Lament for a Son is another classic, a series of short vignettes written by a father whose son died in a mountain-climbing accident. It was the first book several people either recommended or outright bought for me. He doesn't mince words and he addresses both the concrete realities we seldom think about unless we are forced to and the mystery of the baffling world of the bereaved family of a young adult child and brother.
My Son . . . My Son is a book that was given to me by the professor (and now friend of mine) who runs the program in which I am earning a certificate in spiritual direction. The mother who wrote it is a mental health professional who wondered, when she decided to go back to work, whether anyone would want anything to do with a counselor whose own son had died by suicide. Exactly what I wonder, I said, when she handed me the book. Who would ever see me as a pastor or spiritual director now? My friend looked at me and said, I know that's what you're thinking. That's why I'm giving you this book.
No Time To Say Good-Bye is a practical book. It covers a lot of ground and empasizes the importance of support groups. One of the Amazon reviews says that some of the descriptions of suicide are harrowing. I suppose one reaches a point where that becomes a relative term.

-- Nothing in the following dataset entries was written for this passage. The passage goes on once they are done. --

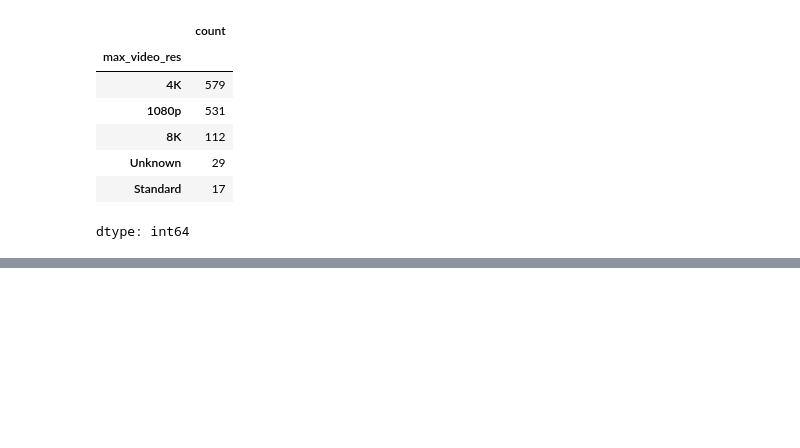
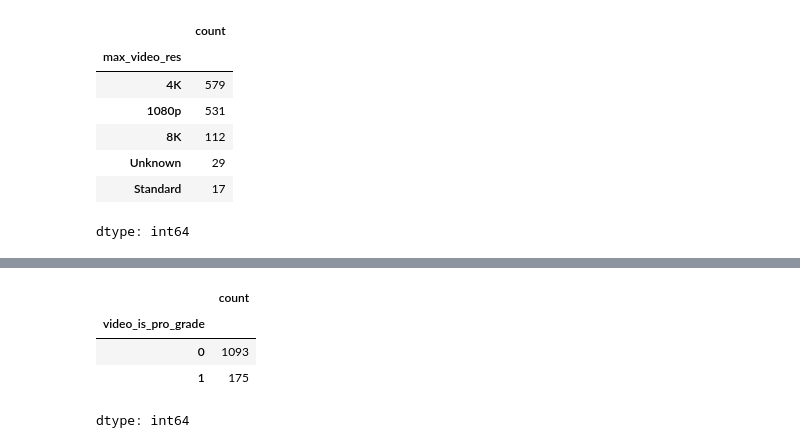
Before and after one commit to rajeshxdatascience/smartphone-recommender-system, a Jupyter notebook: SpecLens_AI_Data_Engineering.ipynb, the cells around one changed output, grey strips where cells are left out. Cells and saved outputs as stored; diff of their text form; code cells hidden in the pictures; blank space fills up the shorter version.

```diff
--- a/SpecLens_AI_Data_Engineering.ipynb
+++ b/SpecLens_AI_Data_Engineering.ipynb
@@ -3863,0 +3874,10 @@ dtype: int64
+# %%
+df['video_is_pro_grade'] = df['main_video'].str.contains(r'Dolby Vision|HDR10\+|10-bit', case=True, na=False).astype('int')
+# %%
+df['video_is_pro_grade'].value_counts()
+# %% [output]
+|  | count |
+| video_is_pro_grade |  |
+| 0 | 1093 |
+| 1 | 175 |
+dtype: int64
```
Also changed, not shown: parts of 3 cells of this notebook.
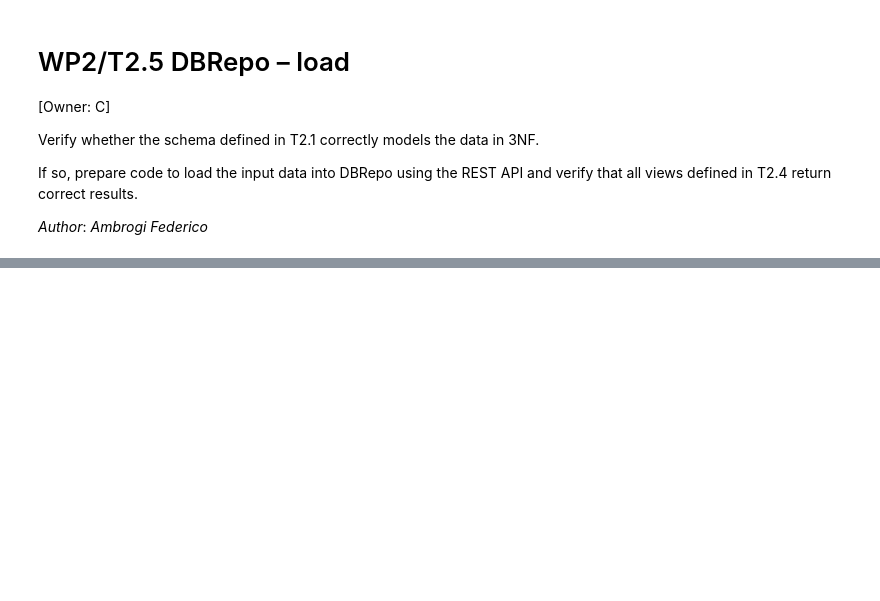
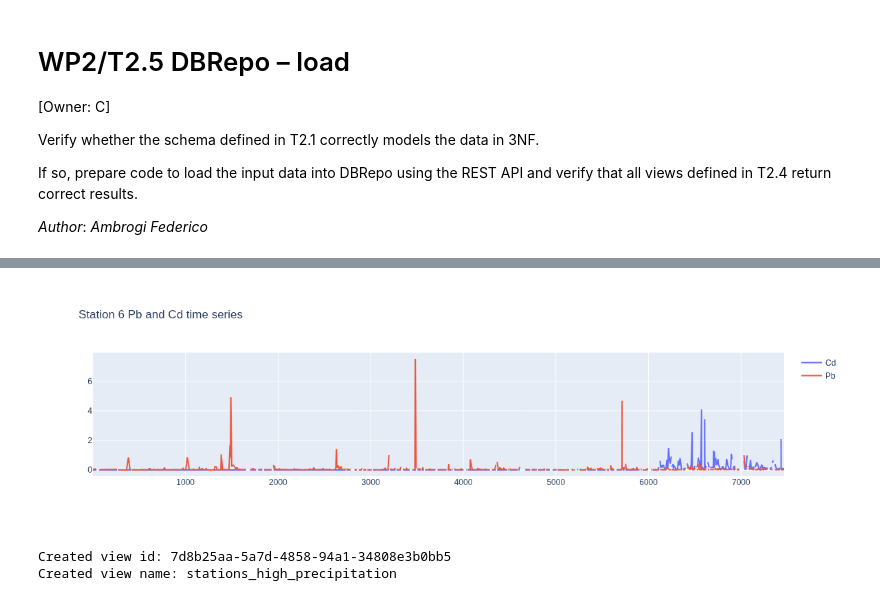
Before and after one commit to fambrogi/DataStewardshipSS2026, a Jupyter notebook: notebooks/T2_5-DBRepoLoadView.ipynb, the cells around one changed output, grey strips where cells are left out. Saved outputs shown, nothing was run; the diff lists cells and outputs as text; code cells hidden in the pictures; blank space fills up the shorter version.

```diff
--- a/notebooks/T2_5-DBRepoLoadView.ipynb
+++ b/notebooks/T2_5-DBRepoLoadView.ipynb
@@ -457,0 +211,66 @@ ForbiddenError: Failed to create view: not allowed
+# %%
+X = station_6_data_pb_cd_ph.measurement_id
+CD = station_6_data_pb_cd_ph.pb
+PB = station_6_data_pb_cd_ph.cd
+
+import plotly.graph_objects as go
+
+fig = go.Figure()
+fig.add_trace(go.Scatter(x=X, y=CD,
+                    mode='lines',
+                    name='Cd'))
+fig.add_trace(go.Scatter(x=X, y=PB,
+                    mode='lines',
+                    name='Pb'))
+fig.update_layout(
+    title = 'Station 6 Pb and Cd time series'
+)
+
+fig.show()
+# %% [output]
+[figure, added]
+# %%
+TABLE_NAME = 'precipitation_measurements'
+
+## View for stations with the highest precipitation recorded
+view_query = QueryDefinition(
+    datasources=[TABLE_NAME],
+
+    columns=[
+        f"{TABLE_NAME}.station_id",
+        f"{TABLE_NAME}.ns",
+        f"{TABLE_NAME}.measurement_id",
+    ],
+
+    filters=[
+        FilterDefinition(
+            type=FilterType.WHERE,
+            column=f"{TABLE_NAME}.ns",
+            operator=">",
+            value="100",
+        )
+    ],
+    orders=[
+        OrderDefinition(
+            column=f"{TABLE_NAME}.measurement_id",
+            direction=OrderType.ASC,
+        )
+    ],
+)
+
+
+view = client.create_view(
+    database_id=DATABASE_ID,
+    name="stations_high_precipitation",
+    query=view_query,
+    is_public=False,
+    is_schema_public=False,
+)
+
+print("Created view id:", view.id)
+print("Created view name:", view.name)
+
+VIEW_ID = view.id
+# %% [output]
+Created view id: 7d8b25aa-5a7d-4858-94a1-34808e3b0bb5
+Created view name: stations_high_precipitation
```
Also changed, not shown: parts of 46 cells of this notebook.
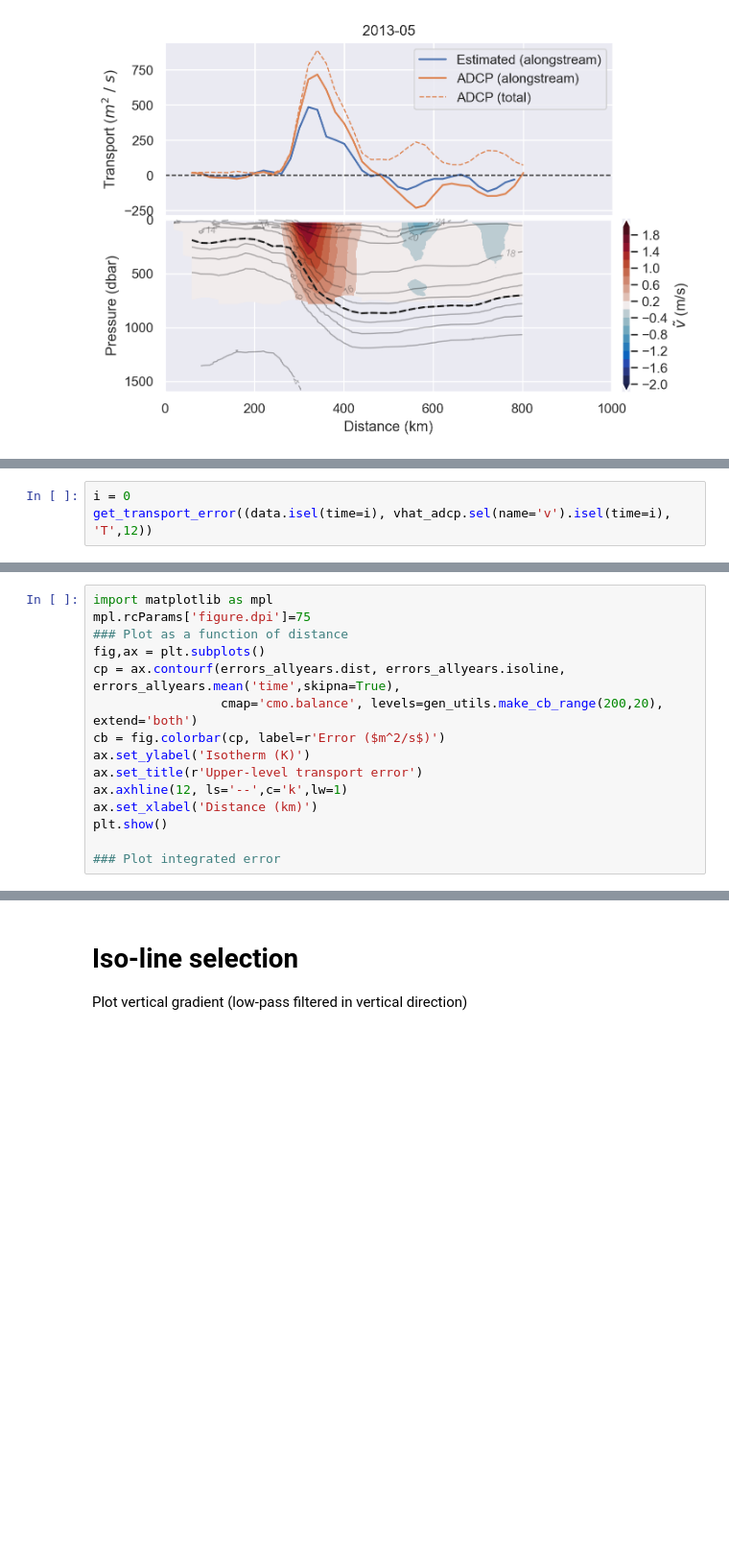
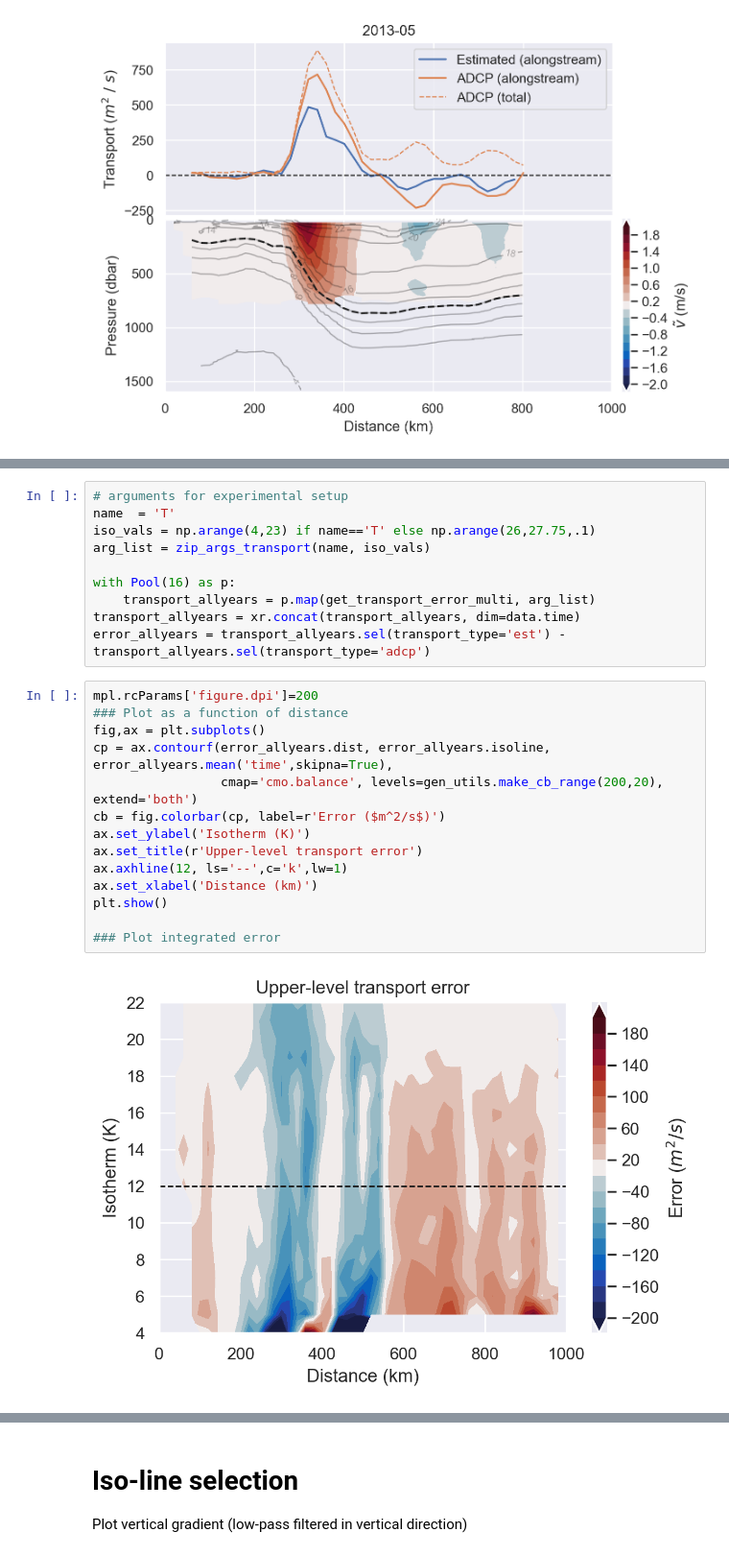
Before and after one commit to ktcarr/12.843, a Jupyter notebook: lab2/lab2_analysis.ipynb, the cells around one changed output, grey strips where cells are left out. Shown at 96% size. Drawn from its saved outputs; the diff is of its cells as text; blank space fills up the shorter version.

Commit message:
compute gross transport error fraction as a function of isotherm

```diff
--- a/lab2/lab2_analysis.ipynb
+++ b/lab2/lab2_analysis.ipynb
@@ -288,3 +256,0 @@ def zip_args_transport(name, iso_vals):
-# %%
-i = 0
-get_transport_error((data.isel(time=i), vhat_adcp.sel(name='v').isel(time=i), 'T',12))
@@ -317,15 +256,0 @@ errors_allyears = xr.concat(errors_allyears, dim=data.time)
-# %%
-import matplotlib as mpl
-mpl.rcParams['figure.dpi']=75
-### Plot as a function of distance
-fig,ax = plt.subplots()
-cp = ax.contourf(errors_allyears.dist, errors_allyears.isoline, errors_allyears.mean('time',skipna=True),
-                 cmap='cmo.balance', levels=gen_utils.make_cb_range(200,20), extend='both')
-cb = fig.colorbar(cp, label=r'Error ($m^2/s$)')
-ax.set_ylabel('Isotherm (K)')
-ax.set_title(r'Upper-level transport error')
-ax.axhline(12, ls='--',c='k',lw=1)
-ax.set_xlabel('Distance (km)')
-plt.show()
-
-### Plot integrated error
@@ -404,0 +289,26 @@ for t in error_sv.time:
+# %%
+# arguments for experimental setup
+name  = 'T'
+iso_vals = np.arange(4,23) if name=='T' else np.arange(26,27.75,.1)
+arg_list = zip_args_transport(name, iso_vals)
+
+with Pool(16) as p:
+    transport_allyears = p.map(get_transport_error_multi, arg_list)
+transport_allyears = xr.concat(transport_allyears, dim=data.time)
+error_allyears = transport_allyears.sel(transport_type='est') - transport_allyears.sel(transport_type='adcp')
+# %%
+mpl.rcParams['figure.dpi']=200
+### Plot as a function of distance
+fig,ax = plt.subplots()
+cp = ax.contourf(error_allyears.dist, error_allyears.isoline, error_allyears.mean('time',skipna=True),
+                 cmap='cmo.balance', levels=gen_utils.make_cb_range(200,20), extend='both')
+cb = fig.colorbar(cp, label=r'Error ($m^2/s$)')
+ax.set_ylabel('Isotherm (K)')
+ax.set_title(r'Upper-level transport error')
+ax.axhline(12, ls='--',c='k',lw=1)
+ax.set_xlabel('Distance (km)')
+plt.show()
+
+### Plot integrated error
+# %% [output]
+[figure, added]
```
Also changed, not shown: parts of 27 cells of this notebook.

I've already linked to some of the Ron Rolheiser columns. He's written a number of them on suicide and so, collected together, they can be a bit repetitive and overwhelming, but his insight into the grief of survivors and the loving God in whom we hope, when we can, is uniquely helpful, at least in my view.